Proposed drug testing of student athletes brought parents, teachers and coaches to last night's meeting of the Bret Harte Union High School District board.

Thirteen people discussed the proposal. Several spoke in favor of the policy, which, if adopted, will mark a first for Bret Harte. No one spoke against the policy.

District trustees will consider adopting the policy at the Aug. 4 meeting. If approved, the policy would affect about a third of the students all cheerleaders and athletes.

Bret Harte High's athletic director, Rich Cathcart, said the policy was proposed after students approached campus officials "saying there's a problem."

"The coaches were concerned that our athletes weren't performing as well as they should and that maybe drug use was causing that," he said.

Last night, District Superintendent Joseph Wilimek emphasized that the policy is designed to be helpful, not punitive.

He said the policy recommends testing all athletes at the beginning of each season, with random tests weekly during the fall, winter and spring seasons.

He explained that the initial urine test would be done at school and if a litmus paper test was positive, the sample would be sent to an outside lab. That lab would test for seven drugs: amphetamines, barbiturates, benzodiazepines, cocaine, marijuana, opiates and alcohol.

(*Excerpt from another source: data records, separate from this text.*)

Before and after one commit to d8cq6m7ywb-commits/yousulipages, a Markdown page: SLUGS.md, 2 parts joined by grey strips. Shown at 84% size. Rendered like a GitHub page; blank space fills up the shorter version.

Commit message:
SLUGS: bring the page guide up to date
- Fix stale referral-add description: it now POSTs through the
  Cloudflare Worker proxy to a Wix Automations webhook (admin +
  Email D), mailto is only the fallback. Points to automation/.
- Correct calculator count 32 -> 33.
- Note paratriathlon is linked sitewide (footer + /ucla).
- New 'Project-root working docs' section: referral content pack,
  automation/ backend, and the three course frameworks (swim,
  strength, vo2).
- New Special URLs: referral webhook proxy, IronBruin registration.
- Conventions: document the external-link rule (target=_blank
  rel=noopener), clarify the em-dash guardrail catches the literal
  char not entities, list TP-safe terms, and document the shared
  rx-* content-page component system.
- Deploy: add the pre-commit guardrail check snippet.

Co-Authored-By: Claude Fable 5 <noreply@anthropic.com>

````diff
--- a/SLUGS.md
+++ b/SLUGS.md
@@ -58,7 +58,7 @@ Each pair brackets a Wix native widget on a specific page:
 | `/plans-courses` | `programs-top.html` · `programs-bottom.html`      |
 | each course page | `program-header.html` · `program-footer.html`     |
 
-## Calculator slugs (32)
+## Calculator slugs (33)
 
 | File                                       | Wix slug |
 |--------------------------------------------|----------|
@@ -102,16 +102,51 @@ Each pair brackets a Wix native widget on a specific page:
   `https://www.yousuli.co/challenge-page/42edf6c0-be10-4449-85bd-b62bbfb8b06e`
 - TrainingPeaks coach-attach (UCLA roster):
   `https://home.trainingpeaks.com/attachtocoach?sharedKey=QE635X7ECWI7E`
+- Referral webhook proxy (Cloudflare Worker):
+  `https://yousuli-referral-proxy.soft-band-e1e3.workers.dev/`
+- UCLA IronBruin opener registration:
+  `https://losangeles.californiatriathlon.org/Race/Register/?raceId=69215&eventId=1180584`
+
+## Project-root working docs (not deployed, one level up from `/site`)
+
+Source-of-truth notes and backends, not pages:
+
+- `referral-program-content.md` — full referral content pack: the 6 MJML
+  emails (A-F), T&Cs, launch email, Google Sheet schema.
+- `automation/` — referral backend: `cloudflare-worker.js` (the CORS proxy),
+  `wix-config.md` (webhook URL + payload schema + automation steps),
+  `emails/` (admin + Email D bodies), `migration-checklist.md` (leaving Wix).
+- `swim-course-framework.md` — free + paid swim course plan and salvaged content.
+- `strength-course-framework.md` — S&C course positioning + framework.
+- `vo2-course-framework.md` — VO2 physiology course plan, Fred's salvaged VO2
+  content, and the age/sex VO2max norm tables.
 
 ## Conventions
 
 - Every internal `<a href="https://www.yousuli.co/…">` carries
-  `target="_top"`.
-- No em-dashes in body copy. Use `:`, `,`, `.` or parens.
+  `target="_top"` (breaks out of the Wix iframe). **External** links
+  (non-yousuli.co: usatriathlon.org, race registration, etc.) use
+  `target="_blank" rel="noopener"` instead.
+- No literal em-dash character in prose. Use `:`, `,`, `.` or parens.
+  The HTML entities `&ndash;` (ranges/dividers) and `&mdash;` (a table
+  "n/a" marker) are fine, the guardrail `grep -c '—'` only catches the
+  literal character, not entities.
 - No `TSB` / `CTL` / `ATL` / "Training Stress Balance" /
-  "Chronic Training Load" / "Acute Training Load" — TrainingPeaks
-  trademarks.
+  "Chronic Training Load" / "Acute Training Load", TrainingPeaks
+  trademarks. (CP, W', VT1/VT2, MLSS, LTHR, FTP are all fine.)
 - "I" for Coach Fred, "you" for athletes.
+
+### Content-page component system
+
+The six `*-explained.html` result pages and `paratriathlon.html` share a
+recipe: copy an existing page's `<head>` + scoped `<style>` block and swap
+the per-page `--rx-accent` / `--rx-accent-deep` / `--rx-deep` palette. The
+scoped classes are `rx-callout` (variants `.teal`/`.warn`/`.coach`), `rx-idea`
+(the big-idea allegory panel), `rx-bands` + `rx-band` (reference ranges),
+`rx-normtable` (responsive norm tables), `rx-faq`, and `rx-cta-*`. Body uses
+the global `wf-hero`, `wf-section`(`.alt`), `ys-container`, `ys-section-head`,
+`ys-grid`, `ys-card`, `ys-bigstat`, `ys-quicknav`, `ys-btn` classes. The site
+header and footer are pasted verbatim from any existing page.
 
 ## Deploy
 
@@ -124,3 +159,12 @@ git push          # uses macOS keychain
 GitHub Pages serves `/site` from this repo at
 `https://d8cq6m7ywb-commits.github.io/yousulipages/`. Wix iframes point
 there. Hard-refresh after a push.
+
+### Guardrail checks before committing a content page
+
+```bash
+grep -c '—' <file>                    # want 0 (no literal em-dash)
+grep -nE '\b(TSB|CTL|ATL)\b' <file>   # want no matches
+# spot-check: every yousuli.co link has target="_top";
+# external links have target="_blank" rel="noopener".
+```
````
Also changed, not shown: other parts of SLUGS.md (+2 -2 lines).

The proposed policy describes procedures that would take place if a student tests positive for one of the drugs. Procedures include a conference with parents, district superintendent, the student and the principal.

Before participating in a sport again, such a student would have to enroll in a drug education program. The student would also have to submit to a urinalysis every 30 days. These tests would continue for as long as necessary, as determined by an intervention program.

After completing the program, the student athlete must have a doctor's clearance stating that he or she is drug-free and physically fit to again participate in athletics.